[[ INPUT RECORDS open ]]
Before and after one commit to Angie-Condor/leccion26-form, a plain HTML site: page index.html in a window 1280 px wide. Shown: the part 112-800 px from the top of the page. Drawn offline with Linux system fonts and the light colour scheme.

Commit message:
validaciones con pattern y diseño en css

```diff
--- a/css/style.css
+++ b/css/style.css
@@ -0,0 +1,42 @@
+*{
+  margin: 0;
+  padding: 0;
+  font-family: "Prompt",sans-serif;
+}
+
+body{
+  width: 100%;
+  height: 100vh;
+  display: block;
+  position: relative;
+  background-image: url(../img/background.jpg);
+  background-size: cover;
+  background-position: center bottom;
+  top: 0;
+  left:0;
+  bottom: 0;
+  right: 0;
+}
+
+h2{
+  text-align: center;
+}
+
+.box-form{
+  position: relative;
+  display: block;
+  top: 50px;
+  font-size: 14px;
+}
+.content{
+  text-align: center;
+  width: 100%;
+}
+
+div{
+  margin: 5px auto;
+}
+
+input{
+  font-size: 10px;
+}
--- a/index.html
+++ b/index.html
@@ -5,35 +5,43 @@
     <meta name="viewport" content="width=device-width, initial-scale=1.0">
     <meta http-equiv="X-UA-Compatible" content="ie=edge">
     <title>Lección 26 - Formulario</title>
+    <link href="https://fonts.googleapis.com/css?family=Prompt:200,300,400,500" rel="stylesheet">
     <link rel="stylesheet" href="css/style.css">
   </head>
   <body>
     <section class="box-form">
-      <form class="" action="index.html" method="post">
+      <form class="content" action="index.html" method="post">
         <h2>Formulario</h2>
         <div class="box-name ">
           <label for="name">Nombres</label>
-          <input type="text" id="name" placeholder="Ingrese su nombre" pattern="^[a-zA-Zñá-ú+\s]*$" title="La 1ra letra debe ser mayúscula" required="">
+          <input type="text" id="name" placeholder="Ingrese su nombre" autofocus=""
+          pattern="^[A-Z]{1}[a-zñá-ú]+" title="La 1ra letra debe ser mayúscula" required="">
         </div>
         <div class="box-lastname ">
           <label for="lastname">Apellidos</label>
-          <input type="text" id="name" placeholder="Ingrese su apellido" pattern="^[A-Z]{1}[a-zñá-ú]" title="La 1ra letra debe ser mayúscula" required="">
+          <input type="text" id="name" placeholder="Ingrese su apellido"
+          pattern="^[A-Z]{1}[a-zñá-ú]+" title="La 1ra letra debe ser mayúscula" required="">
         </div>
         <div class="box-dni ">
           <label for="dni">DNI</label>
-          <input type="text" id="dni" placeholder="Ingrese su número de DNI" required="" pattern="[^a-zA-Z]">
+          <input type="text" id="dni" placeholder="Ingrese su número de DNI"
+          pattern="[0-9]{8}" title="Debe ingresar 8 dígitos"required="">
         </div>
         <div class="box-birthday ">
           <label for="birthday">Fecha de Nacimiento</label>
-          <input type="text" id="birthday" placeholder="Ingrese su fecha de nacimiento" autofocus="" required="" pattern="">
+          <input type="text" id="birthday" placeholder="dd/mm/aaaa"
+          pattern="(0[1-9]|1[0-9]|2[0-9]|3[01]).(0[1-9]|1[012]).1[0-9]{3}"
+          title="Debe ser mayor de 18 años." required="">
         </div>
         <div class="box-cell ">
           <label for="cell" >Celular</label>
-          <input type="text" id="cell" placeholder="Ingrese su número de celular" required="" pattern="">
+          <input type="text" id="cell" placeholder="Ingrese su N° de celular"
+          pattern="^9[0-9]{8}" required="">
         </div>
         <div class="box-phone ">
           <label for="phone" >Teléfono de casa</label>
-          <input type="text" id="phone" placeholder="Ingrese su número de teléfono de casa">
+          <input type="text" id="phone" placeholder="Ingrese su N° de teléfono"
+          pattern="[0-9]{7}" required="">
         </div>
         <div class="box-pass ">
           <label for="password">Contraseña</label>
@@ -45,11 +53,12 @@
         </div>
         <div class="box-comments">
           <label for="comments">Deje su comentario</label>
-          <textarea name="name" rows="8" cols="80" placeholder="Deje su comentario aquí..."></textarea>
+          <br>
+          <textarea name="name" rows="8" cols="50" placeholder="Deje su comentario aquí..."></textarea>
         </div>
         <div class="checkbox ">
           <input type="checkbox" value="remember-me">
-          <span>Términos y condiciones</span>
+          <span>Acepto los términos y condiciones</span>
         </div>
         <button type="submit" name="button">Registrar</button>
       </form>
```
[[ INPUT RECORDS closed ]]
WHAT YOU WILL DO:
The records above must be set down again exactly as written.

ANSWER FOR THIS EXERCISE:
Before and after one commit to Angie-Condor/leccion26-form, a plain HTML site: page index.html in a window 1280 px wide. Shown: the part 112-800 px from the top of the page. Drawn offline with Linux system fonts and the light colour scheme.

Commit message:
validaciones con pattern y diseño en css

```diff
--- a/css/style.css
+++ b/css/style.css
@@ -0,0 +1,42 @@
+*{
+  margin: 0;
+  padding: 0;
+  font-family: "Prompt",sans-serif;
+}
+
+body{
+  width: 100%;
+  height: 100vh;
+  display: block;
+  position: relative;
+  background-image: url(../img/background.jpg);
+  background-size: cover;
+  background-position: center bottom;
+  top: 0;
+  left:0;
+  bottom: 0;
+  right: 0;
+}
+
+h2{
+  text-align: center;
+}
+
+.box-form{
+  position: relative;
+  display: block;
+  top: 50px;
+  font-size: 14px;
+}
+.content{
+  text-align: center;
+  width: 100%;
+}
+
+div{
+  margin: 5px auto;
+}
+
+input{
+  font-size: 10px;
+}
--- a/index.html
+++ b/index.html
@@ -5,35 +5,43 @@
     <meta name="viewport" content="width=device-width, initial-scale=1.0">
     <meta http-equiv="X-UA-Compatible" content="ie=edge">
     <title>Lección 26 - Formulario</title>
+    <link href="https://fonts.googleapis.com/css?family=Prompt:200,300,400,500" rel="stylesheet">
     <link rel="stylesheet" href="css/style.css">
   </head>
   <body>
     <section class="box-form">
-      <form class="" action="index.html" method="post">
+      <form class="content" action="index.html" method="post">
         <h2>Formulario</h2>
         <div class="box-name ">
           <label for="name">Nombres</label>
-          <input type="text" id="name" placeholder="Ingrese su nombre" pattern="^[a-zA-Zñá-ú+\s]*$" title="La 1ra letra debe ser mayúscula" required="">
+          <input type="text" id="name" placeholder="Ingrese su nombre" autofocus=""
+          pattern="^[A-Z]{1}[a-zñá-ú]+" title="La 1ra letra debe ser mayúscula" required="">
         </div>
         <div class="box-lastname ">
           <label for="lastname">Apellidos</label>
-          <input type="text" id="name" placeholder="Ingrese su apellido" pattern="^[A-Z]{1}[a-zñá-ú]" title="La 1ra letra debe ser mayúscula" required="">
+          <input type="text" id="name" placeholder="Ingrese su apellido"
+          pattern="^[A-Z]{1}[a-zñá-ú]+" title="La 1ra letra debe ser mayúscula" required="">
         </div>
         <div class="box-dni ">
           <label for="dni">DNI</label>
-          <input type="text" id="dni" placeholder="Ingrese su número de DNI" required="" pattern="[^a-zA-Z]">
+          <input type="text" id="dni" placeholder="Ingrese su número de DNI"
+          pattern="[0-9]{8}" title="Debe ingresar 8 dígitos"required="">
         </div>
         <div class="box-birthday ">
           <label for="birthday">Fecha de Nacimiento</label>
-          <input type="text" id="birthday" placeholder="Ingrese su fecha de nacimiento" autofocus="" required="" pattern="">
+          <input type="text" id="birthday" placeholder="dd/mm/aaaa"
+          pattern="(0[1-9]|1[0-9]|2[0-9]|3[01]).(0[1-9]|1[012]).1[0-9]{3}"
+          title="Debe ser mayor de 18 años." required="">
         </div>
         <div class="box-cell ">
           <label for="cell" >Celular</label>
-          <input type="text" id="cell" placeholder="Ingrese su número de celular" required="" pattern="">
+          <input type="text" id="cell" placeholder="Ingrese su N° de celular"
+          pattern="^9[0-9]{8}" required="">
         </div>
         <div class="box-phone ">
           <label for="phone" >Teléfono de casa</label>
-          <input type="text" id="phone" placeholder="Ingrese su número de teléfono de casa">
+          <input type="text" id="phone" placeholder="Ingrese su N° de teléfono"
+          pattern="[0-9]{7}" required="">
         </div>
         <div class="box-pass ">
           <label for="password">Contraseña</label>
@@ -45,11 +53,12 @@
         </div>
         <div class="box-comments">
           <label for="comments">Deje su comentario</label>
-          <textarea name="name" rows="8" cols="80" placeholder="Deje su comentario aquí..."></textarea>
+          <br>
+          <textarea name="name" rows="8" cols="50" placeholder="Deje su comentario aquí..."></textarea>
         </div>
         <div class="checkbox ">
           <input type="checkbox" value="remember-me">
-          <span>Términos y condiciones</span>
+          <span>Acepto los términos y condiciones</span>
         </div>
         <button type="submit" name="button">Registrar</button>
       </form>
```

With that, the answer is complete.